The major electrical terms you need to know
Output relationships of a module are represented in a graph called an "I-V curve". It refers to the value of current and voltage corresponding to the power while considering the irradiance from each specific operating condition.
Maximum Power Point (Pmax)
Pmax (W) is the maximum rated power output at STC. Because this parameter is measured under ideal conditions, a comparative parameter that is relevantly measured under operating conditions similar to the real one, like PTC, is required. Comparing the Pmax with the PTC power rating would give us a more comprehensive overview of performance.
The graph above shows that Pmax is achieved right before the voltage drops as the cell temperature increases. It is derived from the product of current and voltage at certain values known as Vmpp and Impp.

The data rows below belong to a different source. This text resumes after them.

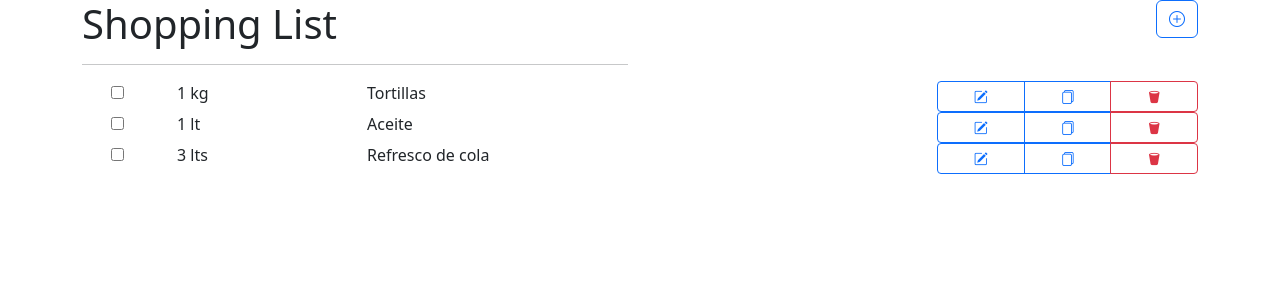
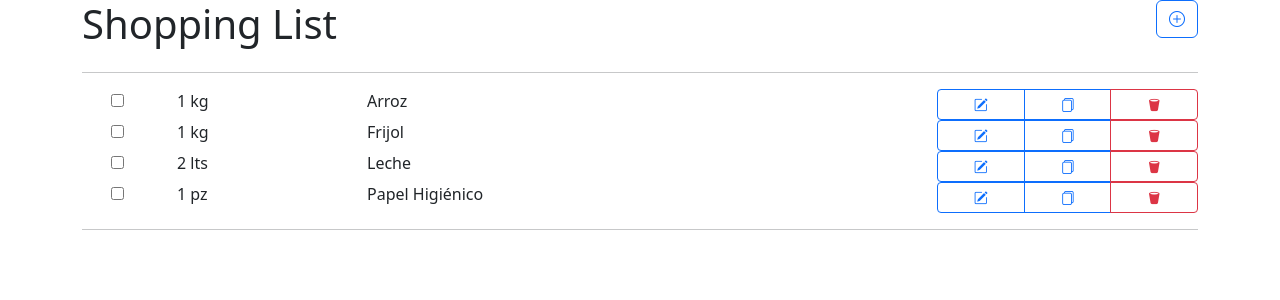
Before and after one commit to AbdielE/shooping_list, a React (Vite) app: page / in a window 1280 px wide. Shown: the top 300 px of the page. Built offline with nearby package versions, Linux system fonts and the light colour scheme; the HTML template or start-up script is replaced by a standard one.

Commit message:
Avance en la lista de productos

```diff
--- a/src/App.jsx
+++ b/src/App.jsx
@@ -1,30 +1,47 @@
 import { useState } from "react"
+import ListItem from "./assets/components/ListItem";
 
 function App() {
-  const [itemChecked, setItemChecked] = useState({
-    first: false,
-    second: false,
-    third: false,
-  })
+  const [listItems, setListItems] = useState([
+    {
+      id:"1",
+      name: "Arroz",
+      quantity: 1,
+      unit: "kg",
+      checked: false,
+    },
+    {
+      id:"2",
+      name: "Frijol",
+      quantity: 1,
+      unit: "kg",
+      checked: false,
+    },
+    {
+      id:"3",
+      name: "Leche",
+      quantity: 2,
+      unit: "lts",
+      checked: false,
+    },
+    {
+      id:"4",
+      name: "Papel Higiénico",
+      quantity: 1,
+      unit: "pz",
+      checked: false,
+    },
+  ])
 
   const handleItemChecked = (e) => {
-    //if(itemChecked[e.target.name]){
-      //setItemChecked({
-        //...itemChecked,
-        //[e.target.name]:false,
-      //});
-    //} else{
-      //if(itemChecked[e.target.name]){
-        //setItemChecked({
-          //...itemChecked,
-          //[e.target.name]:true,
-        //});
-      //}
-    //}
-    setItemChecked({
-      ...itemChecked,
-      [e.target.name]:!itemChecked[e.target.name]
+    const newList = listItems.map(item =>{
+      if(e.target.name === item.id){
+        item.checked = !item.checked;
+      }
+      return item;
     })
+
+    setListItems(newList)
   }
 
   return (
@@ -32,7 +49,6 @@
       <div className="row">
         <div className="col text-start">
           <h1>Shopping List</h1>
-          <hr />
         </div>
         <div className="col text-end">
           <button type="button" class="btn btn-outline-primary">
@@ -40,80 +56,20 @@
           </button>
         </div>
       </div>
-
-      <div className='row'>
-        <div className="col">
-          <input
-            type="checkbox"
-            name="first"
-            onClick={(e) => handleItemChecked(e)}
-            checked={itemChecked.first}
+      <hr />
+      {
+        listItems.map((item) => (
+          <ListItem
+            id = {item.id}
+            name = {item.name}
+            quantity = {item.quantity}
+            unit = {item.unit}
+            checked = {item.checked}
+            handleItemChecked = {handleItemChecked}
           />
-        </div>
-        <div className="col-2 text-start">
-          {
-            //itemChecked.first && <del>1 kg</del>
-          }
-          {
-            //!itemChecked.first && "1 kg"
-          }
-
-          {
-            itemChecked.first ? <del>1 kg</del> : "1 kg"
-          }
-        </div>
-
-        <div className="col-5 col-md-6 text-start" style={{textDecoration:itemChecked.first && "line-through"}}>Tortillas</div>
-        <div className="col-4 col-md-3 btn-group btn-group-sm" role="group">
-          <button type="button" class="btn btn-outline-primary">
-            <i class="bi bi-pencil-square"></i>
-          </button>
-          <button type="button" class="btn btn-outline-primary">
-            <i class="bi bi-files"></i>
-          </button>
-          <button type="button" class="btn btn-outline-danger">
-            <i class="bi bi-trash2-fill"></i>
-          </button>
-        </div>
-      </div>
-
-      <div className='row'>
-        <div className="col">
-          <input type="checkbox" />
-        </div>
-        <div className="col-2 text-start">1 lt</div>
-        <div className="col-5 col-md-6 text-start">Aceite</div>
-        <div className="col-4 col-md-3 btn-group btn-group-sm" role="group">
-          <button type="button" class="btn btn-outline-primary">
-            <i class="bi bi-pencil-square"></i>
-          </button>
-          <button type="button" class="btn btn-outline-primary">
-            <i class="bi bi-files"></i>
-          </button>
-          <button type="button" class="btn btn-outline-danger">
-            <i class="bi bi-trash2-fill"></i>
-          </button>
-        </div>
-      </div>
-
-      <div className='row'>
-        <div className="col">
-          <input type="checkbox" />
-        </div>
-        <div className="col-2 text-start">3 lts</div>
-        <div className="col-5 col-md-6 text-start">Refresco de cola</div>
-        <div className="col-4 col-md-3 btn-group btn-group-sm" role="group">
-          <button type="button" class="btn btn-outline-primary">
-            <i class="bi bi-pencil-square"></i>
-          </button>
-          <button type="button" class="btn btn-outline-primary">
-            <i class="bi bi-files"></i>
-          </button>
-          <button type="button" class="btn btn-outline-danger">
-            <i class="bi bi-trash2-fill"></i>
-          </button>
-        </div>
-      </div>
+        ))
+      }
+      <hr />
     </div>
   )
 }
--- /dev/null
+++ b/src/assets/components/ListItem.jsx
@@ -0,0 +1,52 @@
+const ListItem = ({
+    id,
+    name,
+    quantity,
+    unit,
+    checked,
+    handleItemChecked
+}) => {
+    return (
+        <div className='row'>
+        <div className="col">
+          <input
+            checked={checked}
+            name={id}
+            onClick={(e) => handleItemChecked(e)}
+            type="checkbox"
+          />
+        </div>
+        <div className="col-2 text-start">
+          {
+            //listItems.first && <del>1 kg</del>
+          }
+          {
+            //!listItems.first && "1 kg"
+          }
+
+          {
+            checked ?
+              <del>{`${quantity} ${unit}`}</del> :
+              `${quantity} ${unit}`
+          }
+        </div>
+
+        <div
+          className="col-5 col-md-6 text-start"
+          style={{textDecoration:checked && "line-through"}}>{name}</div>
+        <div className="col-4 col-md-3 btn-group btn-group-sm" role="group">
+          <button type="button" class="btn btn-outline-primary">
+            <i class="bi bi-pencil-square"></i>
+          </button>
+          <button type="button" class="btn btn-outline-primary">
+            <i class="bi bi-files"></i>
+          </button>
+          <button type="button" class="btn btn-outline-danger">
+            <i class="bi bi-trash2-fill"></i>
+          </button>
+        </div>
+      </div>
+    )
+}
+
+export default ListItem;
```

Pmax value might be lower or higher during measurement and could be different for each panel since solar cells are made in batches. A massive test is performed to measure the power output, and the panel will be sorted into a group of ranges based on it for sales segmentation. Hence, power tolerance (W or %) is defined to give more details on the deviation of Pmax. Operating current and voltage may differ significantly for the operation at each end of the tolerance range, determining the resulting power output.
Maximum Power Point Voltage (Vmpp)
Vmpp (V) is the voltage where the Pmax is achieved. It is typically listed in the solar panel specification. It depends mostly on the temperature and will drop drastically at a specific temperature threshold.
Maximum Power Point Current (Impp)
Impp (A) is the current where the Pmax is achieved. It is typically listed in the solar panel specification.
Open Circuit Voltage (Voc)
Voc (V) is the voltage in no-load condition. It represents the maximum voltage and is commonly used to define the solar panel configuration for the number of panels wired in series to the inverter/charge controller. It is important to prevent overvoltage, which could damage the equipment.
Short Circuit Current (Isc)
Isc (A) is the current in no-load condition. It represents the maximum current when the short circuit occurs by connecting the positive and negative leads of the wire. This is important as a safety concern and ensuring the needs of protective devices like fuses or breakers.
Other terms related to a panel’s performance
Wind load (Pa), also known as back maximum static load, refers to the amount of wind force that a panel can bear with. The wind force is proportional to the wind speed. In the case of extreme weather, the mounting of the panel would need special attention to guarantee system robustness.
Snow load (Pa), also known as front maximum static load, refers to pressure from a static snow weight that a panel can bear. For the area with heavy snow, it is recommended to use a stronger panel so that it won’t break easily.
STC is still the most used standard for factory testing of solar panels. If the specifications contain ratings under PTC or NOCT, it could be an additional consideration to compare the overall performance. Testing under PTC and NOCT conditions is also recommended to complete technical data on solar panel specifications. Some characteristics, such as efficiency and power loss, may be better described using test conditions similar to the operation. We also need to consider the environmental and climatic factors in addition to technical parameters since they impact the solar panel's performance and the strength of the structure required for installation.